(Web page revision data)
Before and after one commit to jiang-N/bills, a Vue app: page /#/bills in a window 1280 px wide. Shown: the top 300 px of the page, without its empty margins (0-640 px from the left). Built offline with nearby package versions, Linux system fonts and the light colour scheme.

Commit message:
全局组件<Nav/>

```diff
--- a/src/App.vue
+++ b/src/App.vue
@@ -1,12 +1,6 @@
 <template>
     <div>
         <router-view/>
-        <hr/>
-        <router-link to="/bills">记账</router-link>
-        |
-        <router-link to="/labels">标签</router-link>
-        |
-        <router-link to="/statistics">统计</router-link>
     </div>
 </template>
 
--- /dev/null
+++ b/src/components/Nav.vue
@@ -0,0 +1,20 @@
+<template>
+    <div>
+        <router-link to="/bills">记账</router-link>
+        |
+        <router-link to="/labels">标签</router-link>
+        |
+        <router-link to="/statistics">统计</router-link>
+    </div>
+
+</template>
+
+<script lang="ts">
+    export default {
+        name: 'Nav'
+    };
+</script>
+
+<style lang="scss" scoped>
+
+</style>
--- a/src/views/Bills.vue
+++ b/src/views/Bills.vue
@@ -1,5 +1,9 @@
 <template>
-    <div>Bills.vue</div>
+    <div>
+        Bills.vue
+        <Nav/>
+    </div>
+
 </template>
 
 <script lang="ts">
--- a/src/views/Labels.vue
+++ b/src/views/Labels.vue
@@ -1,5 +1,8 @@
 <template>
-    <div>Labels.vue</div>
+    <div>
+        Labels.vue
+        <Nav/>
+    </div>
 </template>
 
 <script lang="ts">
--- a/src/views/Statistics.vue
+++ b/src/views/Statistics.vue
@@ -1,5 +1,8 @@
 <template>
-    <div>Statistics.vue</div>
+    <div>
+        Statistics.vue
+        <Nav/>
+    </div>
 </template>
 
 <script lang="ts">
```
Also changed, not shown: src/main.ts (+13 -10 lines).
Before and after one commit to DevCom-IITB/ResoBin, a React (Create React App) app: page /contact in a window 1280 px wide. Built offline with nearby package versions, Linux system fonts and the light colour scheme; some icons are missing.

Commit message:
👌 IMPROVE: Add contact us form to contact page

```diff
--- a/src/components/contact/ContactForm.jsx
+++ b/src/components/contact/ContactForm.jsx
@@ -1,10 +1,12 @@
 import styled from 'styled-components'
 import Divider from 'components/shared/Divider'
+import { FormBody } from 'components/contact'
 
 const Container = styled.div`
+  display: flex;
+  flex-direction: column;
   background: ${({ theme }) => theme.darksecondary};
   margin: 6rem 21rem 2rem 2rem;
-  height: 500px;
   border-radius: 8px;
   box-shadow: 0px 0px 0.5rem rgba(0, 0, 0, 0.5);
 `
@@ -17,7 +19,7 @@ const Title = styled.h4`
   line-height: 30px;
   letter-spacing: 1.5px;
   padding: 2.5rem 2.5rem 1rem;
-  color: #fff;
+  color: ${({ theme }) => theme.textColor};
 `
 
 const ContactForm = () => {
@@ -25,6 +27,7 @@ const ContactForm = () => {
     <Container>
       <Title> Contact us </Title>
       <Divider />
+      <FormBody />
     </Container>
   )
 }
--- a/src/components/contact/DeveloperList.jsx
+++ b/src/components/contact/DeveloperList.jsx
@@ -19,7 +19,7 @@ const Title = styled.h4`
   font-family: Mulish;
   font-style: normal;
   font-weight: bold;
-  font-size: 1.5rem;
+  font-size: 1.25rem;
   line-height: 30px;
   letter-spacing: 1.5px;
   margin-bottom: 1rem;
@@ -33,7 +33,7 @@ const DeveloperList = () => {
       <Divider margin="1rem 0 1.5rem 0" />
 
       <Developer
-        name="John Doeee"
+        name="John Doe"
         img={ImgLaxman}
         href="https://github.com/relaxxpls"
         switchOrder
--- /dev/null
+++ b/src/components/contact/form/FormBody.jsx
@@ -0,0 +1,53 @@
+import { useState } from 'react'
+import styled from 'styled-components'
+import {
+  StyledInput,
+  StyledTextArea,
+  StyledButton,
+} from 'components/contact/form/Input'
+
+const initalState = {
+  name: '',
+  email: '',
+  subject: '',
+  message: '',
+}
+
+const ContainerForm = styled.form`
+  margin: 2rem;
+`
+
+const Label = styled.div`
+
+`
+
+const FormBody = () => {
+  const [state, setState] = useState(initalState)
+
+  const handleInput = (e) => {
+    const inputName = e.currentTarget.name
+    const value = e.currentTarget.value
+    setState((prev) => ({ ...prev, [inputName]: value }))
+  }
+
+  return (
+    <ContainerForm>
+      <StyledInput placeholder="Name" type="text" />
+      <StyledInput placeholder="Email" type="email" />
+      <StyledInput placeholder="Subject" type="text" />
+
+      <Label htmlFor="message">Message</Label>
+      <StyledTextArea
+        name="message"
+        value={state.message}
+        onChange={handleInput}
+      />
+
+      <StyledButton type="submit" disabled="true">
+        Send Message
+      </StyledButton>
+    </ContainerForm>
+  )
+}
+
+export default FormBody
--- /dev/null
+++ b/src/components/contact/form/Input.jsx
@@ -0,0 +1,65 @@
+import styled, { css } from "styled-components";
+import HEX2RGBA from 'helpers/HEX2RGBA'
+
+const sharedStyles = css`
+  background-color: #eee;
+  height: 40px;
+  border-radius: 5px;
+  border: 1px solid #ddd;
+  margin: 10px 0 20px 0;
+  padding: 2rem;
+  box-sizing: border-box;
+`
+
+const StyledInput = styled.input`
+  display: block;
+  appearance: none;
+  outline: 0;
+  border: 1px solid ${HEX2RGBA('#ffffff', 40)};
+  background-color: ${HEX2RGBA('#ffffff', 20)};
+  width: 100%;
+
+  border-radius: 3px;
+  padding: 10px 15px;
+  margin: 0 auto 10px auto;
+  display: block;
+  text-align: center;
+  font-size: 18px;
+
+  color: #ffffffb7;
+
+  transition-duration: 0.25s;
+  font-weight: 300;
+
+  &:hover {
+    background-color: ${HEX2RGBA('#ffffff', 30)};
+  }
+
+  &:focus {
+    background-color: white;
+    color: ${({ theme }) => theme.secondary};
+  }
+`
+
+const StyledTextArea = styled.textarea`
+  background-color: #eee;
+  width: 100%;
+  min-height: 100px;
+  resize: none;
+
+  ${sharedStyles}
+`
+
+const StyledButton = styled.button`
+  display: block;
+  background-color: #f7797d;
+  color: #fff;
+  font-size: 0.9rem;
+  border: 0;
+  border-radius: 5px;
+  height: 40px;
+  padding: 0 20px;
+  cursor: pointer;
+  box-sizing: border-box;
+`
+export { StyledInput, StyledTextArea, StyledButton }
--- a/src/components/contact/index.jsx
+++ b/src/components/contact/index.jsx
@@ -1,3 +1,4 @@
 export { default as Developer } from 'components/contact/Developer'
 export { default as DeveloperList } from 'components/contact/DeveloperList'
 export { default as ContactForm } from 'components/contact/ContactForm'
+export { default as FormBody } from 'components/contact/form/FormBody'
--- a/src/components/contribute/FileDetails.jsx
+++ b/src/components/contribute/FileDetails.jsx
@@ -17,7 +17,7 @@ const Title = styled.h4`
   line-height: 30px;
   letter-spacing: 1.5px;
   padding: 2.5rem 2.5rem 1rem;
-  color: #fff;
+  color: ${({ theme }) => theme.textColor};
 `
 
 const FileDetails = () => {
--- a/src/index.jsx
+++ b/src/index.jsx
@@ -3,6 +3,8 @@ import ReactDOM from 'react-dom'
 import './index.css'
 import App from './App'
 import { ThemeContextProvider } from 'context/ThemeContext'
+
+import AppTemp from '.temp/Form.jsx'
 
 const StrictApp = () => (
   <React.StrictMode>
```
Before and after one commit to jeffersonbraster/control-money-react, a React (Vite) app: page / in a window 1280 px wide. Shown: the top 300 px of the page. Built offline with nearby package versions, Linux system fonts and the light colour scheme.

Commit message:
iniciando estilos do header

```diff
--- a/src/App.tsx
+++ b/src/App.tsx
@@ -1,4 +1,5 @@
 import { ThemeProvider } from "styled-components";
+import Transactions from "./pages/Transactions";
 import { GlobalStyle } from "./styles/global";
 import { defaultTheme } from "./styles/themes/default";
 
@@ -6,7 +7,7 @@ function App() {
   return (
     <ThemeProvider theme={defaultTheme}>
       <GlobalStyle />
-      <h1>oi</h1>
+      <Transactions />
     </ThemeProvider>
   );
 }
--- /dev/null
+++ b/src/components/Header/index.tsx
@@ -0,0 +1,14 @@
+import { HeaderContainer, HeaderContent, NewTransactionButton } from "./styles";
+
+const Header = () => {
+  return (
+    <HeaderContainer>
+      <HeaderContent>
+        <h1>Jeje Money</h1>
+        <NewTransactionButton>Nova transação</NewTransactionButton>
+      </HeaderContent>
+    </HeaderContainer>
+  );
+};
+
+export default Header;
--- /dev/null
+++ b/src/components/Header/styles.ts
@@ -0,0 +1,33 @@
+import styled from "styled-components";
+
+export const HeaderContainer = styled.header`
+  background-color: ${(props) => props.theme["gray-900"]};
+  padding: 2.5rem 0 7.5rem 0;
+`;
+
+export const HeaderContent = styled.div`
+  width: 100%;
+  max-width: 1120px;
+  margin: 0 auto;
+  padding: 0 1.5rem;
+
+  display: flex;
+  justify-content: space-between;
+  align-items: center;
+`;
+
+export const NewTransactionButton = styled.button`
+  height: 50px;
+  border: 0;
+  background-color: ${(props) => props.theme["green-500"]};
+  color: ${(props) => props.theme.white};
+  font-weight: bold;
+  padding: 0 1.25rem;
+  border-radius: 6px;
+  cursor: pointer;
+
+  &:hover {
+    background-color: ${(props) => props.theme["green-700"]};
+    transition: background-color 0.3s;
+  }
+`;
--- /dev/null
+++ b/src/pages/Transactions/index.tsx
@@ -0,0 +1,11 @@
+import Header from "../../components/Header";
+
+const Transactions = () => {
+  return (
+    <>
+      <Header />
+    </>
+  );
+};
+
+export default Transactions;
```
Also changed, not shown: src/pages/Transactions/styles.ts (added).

- _HOW TO COMPLETE THIS TASK_: Tally the lines of the data that hold the string "link". Answer with the number and nothing more.

- _WRITTEN SOLUTION_: 6